Enhanced recovery after surgery (ERAS) protocols are mechanisms for obtaining value-based improvements in surgery and they have become embedded within multiple surgical disciplines including colorectal, urological, gynecological, and hepatobiliary surgery. ERAS has been shown to result in both clinical and health system benefits1. The objective of this study is to evaluate the effect of such a program on opioid use in cesarean sections (CS) at a community teaching hospital.
The ERAS pathway was applied to all patients undergoing CS since its implementation. 98% of patients received transversus abdominis plane (TAP) blocks in the immediate postoperative period. All patients were started on scheduled multimodal analgesia with a combination of ibuprofen, acetaminophen, and dextromethorphan until discharge. Patients whose pain was not well controlled with the above regimen were given opioids for pain control. A retrospective review of patients undergoing CS after the implementation of the ERAS pathway (January 2019-current) was performed. The number of opioid units utilized, as well as mean morphine equivalents were compared to a historical patient cohort (January 2018 – June 2018).
An historical cohort of patients (n = 2109) was compared to patients in the ERAS pathway (n = 1463). Patients that were admitted to the hospital > 3 days prior to cesarean section were excluded in an effort to remove antepartum cases (n = 110). Planned CS were designated as those that were scheduled prior to patient check-in to hospital. There was no difference in age, race or body mass index (BMI). There was a significant difference in average length of stay in days between the two cohorts (3.19 vs 2.63, p<0.001). There was also a significant difference in average direct cost in dollars (4290 vs 3957, p < 0.001). The number of patients requiring opioids was also significantly reduced (1766 vs 341, p<0.001). There were 8082 opioid units utilized prior to the implementation of the ERAS pathway whereas 803 opioid units have been utilized since the advent of ERAS for CS.

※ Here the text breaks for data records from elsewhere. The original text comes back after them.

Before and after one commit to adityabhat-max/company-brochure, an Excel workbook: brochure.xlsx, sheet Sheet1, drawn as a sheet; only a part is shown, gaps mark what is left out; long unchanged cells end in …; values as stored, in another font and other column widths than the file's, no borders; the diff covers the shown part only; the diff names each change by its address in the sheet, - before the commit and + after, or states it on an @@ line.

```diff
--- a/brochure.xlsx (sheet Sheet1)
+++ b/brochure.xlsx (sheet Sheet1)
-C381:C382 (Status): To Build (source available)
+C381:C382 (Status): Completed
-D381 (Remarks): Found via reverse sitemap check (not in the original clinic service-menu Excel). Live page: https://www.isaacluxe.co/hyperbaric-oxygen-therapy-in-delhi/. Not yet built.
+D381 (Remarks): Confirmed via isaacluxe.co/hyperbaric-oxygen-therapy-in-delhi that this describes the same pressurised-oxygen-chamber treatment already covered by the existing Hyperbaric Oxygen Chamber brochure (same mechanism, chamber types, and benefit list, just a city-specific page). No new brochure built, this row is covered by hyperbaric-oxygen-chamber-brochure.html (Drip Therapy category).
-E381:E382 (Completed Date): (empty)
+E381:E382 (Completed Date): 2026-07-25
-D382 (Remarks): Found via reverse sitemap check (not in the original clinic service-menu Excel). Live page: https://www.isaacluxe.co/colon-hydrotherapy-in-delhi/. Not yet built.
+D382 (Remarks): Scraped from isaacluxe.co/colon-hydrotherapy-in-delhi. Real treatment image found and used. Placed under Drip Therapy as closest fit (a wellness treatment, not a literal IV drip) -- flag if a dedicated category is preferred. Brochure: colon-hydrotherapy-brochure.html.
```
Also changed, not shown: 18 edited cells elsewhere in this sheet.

Post-operative pain control can be achieved in a majority of patients undergoing CS without routine use of opioids in a standardized ERAS pathway.